### WORK INSTRUCTION
Report the count, and only the count, of lines in the records that include the word "python".

[Items from a data source]
..........
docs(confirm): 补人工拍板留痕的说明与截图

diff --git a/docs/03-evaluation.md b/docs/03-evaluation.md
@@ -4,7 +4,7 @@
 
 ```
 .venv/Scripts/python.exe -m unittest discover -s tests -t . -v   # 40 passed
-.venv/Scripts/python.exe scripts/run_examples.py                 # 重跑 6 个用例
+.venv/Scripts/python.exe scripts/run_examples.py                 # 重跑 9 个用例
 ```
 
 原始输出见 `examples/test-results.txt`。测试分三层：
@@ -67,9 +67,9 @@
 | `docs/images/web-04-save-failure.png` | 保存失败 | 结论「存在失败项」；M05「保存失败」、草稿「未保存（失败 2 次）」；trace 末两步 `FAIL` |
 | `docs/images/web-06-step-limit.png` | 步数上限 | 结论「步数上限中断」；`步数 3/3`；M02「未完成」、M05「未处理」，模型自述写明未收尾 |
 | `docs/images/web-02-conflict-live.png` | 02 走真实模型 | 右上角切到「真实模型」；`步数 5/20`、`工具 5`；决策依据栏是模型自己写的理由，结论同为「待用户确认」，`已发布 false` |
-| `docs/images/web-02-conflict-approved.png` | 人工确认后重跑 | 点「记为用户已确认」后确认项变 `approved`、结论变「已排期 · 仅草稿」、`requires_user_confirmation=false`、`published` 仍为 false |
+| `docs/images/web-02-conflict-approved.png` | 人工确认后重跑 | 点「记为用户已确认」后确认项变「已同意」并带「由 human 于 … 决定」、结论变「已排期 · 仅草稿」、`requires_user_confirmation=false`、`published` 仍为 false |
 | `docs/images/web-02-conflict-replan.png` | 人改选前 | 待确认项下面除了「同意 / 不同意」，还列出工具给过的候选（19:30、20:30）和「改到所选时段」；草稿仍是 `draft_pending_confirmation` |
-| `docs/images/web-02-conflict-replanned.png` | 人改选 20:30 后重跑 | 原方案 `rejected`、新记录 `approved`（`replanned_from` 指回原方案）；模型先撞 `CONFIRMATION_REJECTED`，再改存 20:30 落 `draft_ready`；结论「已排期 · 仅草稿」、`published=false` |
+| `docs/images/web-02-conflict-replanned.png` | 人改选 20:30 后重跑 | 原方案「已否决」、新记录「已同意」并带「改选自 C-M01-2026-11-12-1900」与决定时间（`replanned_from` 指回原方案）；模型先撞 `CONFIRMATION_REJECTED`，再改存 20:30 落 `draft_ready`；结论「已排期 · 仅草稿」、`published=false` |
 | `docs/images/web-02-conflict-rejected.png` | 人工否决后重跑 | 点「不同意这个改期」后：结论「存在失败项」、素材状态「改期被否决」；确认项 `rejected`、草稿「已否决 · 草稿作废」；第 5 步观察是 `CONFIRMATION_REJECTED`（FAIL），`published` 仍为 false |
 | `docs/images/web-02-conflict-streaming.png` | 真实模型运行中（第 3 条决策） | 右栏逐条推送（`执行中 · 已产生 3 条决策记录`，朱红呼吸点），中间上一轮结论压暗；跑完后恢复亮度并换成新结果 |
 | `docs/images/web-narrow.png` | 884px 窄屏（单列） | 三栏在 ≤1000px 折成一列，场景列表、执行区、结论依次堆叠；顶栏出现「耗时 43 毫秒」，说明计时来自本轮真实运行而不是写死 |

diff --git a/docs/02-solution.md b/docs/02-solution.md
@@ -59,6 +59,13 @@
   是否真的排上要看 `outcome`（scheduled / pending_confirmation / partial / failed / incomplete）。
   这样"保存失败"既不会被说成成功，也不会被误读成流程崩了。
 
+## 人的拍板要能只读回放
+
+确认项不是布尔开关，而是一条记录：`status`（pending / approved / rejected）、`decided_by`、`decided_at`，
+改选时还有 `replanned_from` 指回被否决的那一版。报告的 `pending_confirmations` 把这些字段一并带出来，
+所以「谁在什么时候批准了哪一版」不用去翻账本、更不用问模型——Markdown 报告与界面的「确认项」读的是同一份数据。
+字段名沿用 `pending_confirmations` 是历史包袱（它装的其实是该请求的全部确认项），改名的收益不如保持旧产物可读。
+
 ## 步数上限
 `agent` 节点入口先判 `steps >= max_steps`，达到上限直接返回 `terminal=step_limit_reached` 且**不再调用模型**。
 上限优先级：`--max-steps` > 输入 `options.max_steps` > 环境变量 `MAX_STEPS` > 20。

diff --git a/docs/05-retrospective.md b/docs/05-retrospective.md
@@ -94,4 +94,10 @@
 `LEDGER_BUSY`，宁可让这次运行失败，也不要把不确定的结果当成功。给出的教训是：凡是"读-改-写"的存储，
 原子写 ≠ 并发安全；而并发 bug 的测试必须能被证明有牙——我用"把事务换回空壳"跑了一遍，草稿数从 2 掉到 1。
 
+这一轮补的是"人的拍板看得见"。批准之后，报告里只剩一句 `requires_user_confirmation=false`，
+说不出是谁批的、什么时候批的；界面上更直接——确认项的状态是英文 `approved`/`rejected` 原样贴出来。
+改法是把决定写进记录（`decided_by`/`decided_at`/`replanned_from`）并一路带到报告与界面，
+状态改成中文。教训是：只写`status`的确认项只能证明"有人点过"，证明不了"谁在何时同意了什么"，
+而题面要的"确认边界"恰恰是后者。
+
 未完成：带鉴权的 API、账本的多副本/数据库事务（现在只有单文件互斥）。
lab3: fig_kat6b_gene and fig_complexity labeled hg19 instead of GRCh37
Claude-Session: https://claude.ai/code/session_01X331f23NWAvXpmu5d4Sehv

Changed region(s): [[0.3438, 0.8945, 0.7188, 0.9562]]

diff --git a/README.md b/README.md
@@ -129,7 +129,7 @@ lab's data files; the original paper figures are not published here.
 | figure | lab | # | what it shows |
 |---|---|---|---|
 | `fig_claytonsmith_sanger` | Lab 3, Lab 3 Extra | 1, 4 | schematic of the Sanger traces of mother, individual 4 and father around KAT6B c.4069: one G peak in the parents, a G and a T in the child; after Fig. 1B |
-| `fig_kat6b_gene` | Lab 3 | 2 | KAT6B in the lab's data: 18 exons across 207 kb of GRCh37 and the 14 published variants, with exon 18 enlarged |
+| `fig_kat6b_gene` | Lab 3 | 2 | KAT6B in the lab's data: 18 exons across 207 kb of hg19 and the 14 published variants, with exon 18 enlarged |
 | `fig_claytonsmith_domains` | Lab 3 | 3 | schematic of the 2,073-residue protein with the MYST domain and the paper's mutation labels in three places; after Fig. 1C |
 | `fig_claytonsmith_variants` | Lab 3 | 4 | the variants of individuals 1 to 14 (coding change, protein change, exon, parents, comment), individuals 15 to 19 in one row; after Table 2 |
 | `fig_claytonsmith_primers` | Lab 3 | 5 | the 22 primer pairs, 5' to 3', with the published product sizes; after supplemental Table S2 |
..........
### OUTPUT BELOW
3